The Woodruff Arcade has been demolished. This arcade had been reported as the last remaining arcade building in Chicago and one of the last remaining in the region. A nondescript seven-story building is planned for the site. Located at the corner of Broadway, Devon and Sheridan in Edgewater and Rogers Park, the 94-year old Woodruff Arcade has served dozens of small tenants since it was first opened in the 1920s.
Shopping arcades are a rare building type, both in Chicago and across the country. The predecessors to the modern shopping mall, these enclosed structures featured retail spaces arranged around a central court. Popularized first in Europe, many were built in American cities, beginning in the 19th century. One of the nation’s earliest and most significant arcades is the Westminster Arcade in Providence, Rhode Island, which opened in 1828. After a considerable effort by the Providence preservation community, it was successfully and sensitively reused. It now includes a mix of retail, restaurants and affordable housing. Other notable arcades exist in cities such as Cleveland, Nashville, Ann Arbor, and Watertown in upstate New York.
“In 1922, W.J. Woodruff received a building permit from the city for his arcade, according to the Edgewater Historical Society. Architect Herbert Green designed a handsome but utilitarian red brick building that opens up inside with iron staircases, large interior windows into the internal courtyard, and that big skylight.” (WBEZ, 6/22/17)
The Edgewater Historical Society, Preservation Chicago, and other local neighborhood groups have advocated for its protection and preservation through Chicago Landmark status. The online petition to save the historic Woodruff Arcade collected approximately 800 signatures.
The arcade formerly housed over a dozen small business and offices until being evicted. The previous owner operated the arcade for more than 30 years, but sold the building to Borekci Real Estate, a company based in Ankara, Turkey, and Algonquin Venture Real Estate LLC based in Northbrook, Illinois.

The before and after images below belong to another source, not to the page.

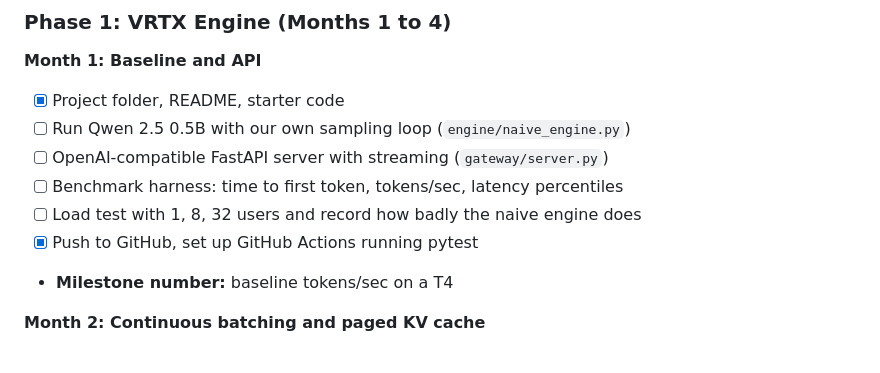
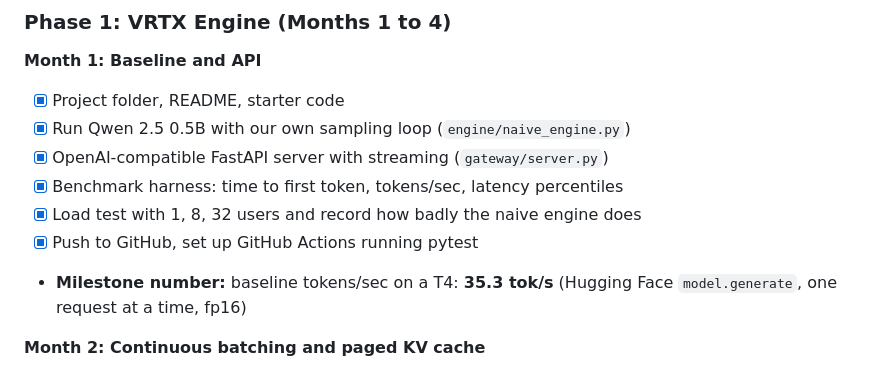
Before and after one commit to JacobBhatt12/atr, a Markdown page: README.md, the part around the change. GitHub-like rendering.

Commit message:
README: tick Month 1 checklist, record T4 baseline

```diff
--- a/README.md
+++ b/README.md
@@ -754,12 +754,12 @@ Each month ends with something that runs and a number you can measure.
 
 **Month 1: Baseline and API**
 - [x] Project folder, README, starter code
-- [ ] Run Qwen 2.5 0.5B with our own sampling loop (`engine/naive_engine.py`)
-- [ ] OpenAI-compatible FastAPI server with streaming (`gateway/server.py`)
-- [ ] Benchmark harness: time to first token, tokens/sec, latency percentiles
-- [ ] Load test with 1, 8, 32 users and record how badly the naive engine does
+- [x] Run Qwen 2.5 0.5B with our own sampling loop (`engine/naive_engine.py`)
+- [x] OpenAI-compatible FastAPI server with streaming (`gateway/server.py`)
+- [x] Benchmark harness: time to first token, tokens/sec, latency percentiles
+- [x] Load test with 1, 8, 32 users and record how badly the naive engine does
 - [x] Push to GitHub, set up GitHub Actions running pytest
-- **Milestone number:** baseline tokens/sec on a T4
+- **Milestone number:** baseline tokens/sec on a T4: **35.3 tok/s** (Hugging Face `model.generate`, one request at a time, fp16)
 
 **Month 2: Continuous batching and paged KV cache**
 - [x] Write our own model forward pass (embedding, RMSNorm, RoPE, attention, MLP) using HF weights
```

Ironically, the new seven story building to be constructed on the site is being marketed as “The Arcade.” The new construction will not retain any part of the original structure, resulting in a full demolition of the building.
48th Ward Alderman Harry Osterman did not oppose the proposal and suggested that the development was too far along for the City to consider a Chicago Landmark Designation for the building. As the developer worked within the existing zoning limits (as-of-right), there was no requirement for public meetings and no requirement for Aldermanic approval. Like so many historic buildings under threat, the discrepancy between the existing historic structure and the site’s more permissive zoning results in an economic incentive for the destruction of Chicago’s historic building resources.
Preservation Chicago and preservation partners had reached out to Alderman Osterman to encourage the developer to incorporate the facade and the interior arcade in the new construction. The only concession from the developer was an offer of a commemorative plaque.
The Woodruff Arcade was an important community feature and it could have been an asset for the Rogers Park and Edgewater communities for years to come. It should have been preserved, restored, and reused.
New Image Released Of High Rise That Could Replace Woodruff Arcade, Daniel Zagotta, Edgeville Buzz, 11/21/17
What’s That Building? The Woodruff Arcade with Dennis Rodkin, WBEZ Chicago, Morning Shift, 11 Minute Radio Story, June 22, 2017
94-Year-Old ‘Arcade’ Shopping Center Sold; Businesses Must Leave By Dec. 31, Linze Rice, DNAinfo, February 3, 2017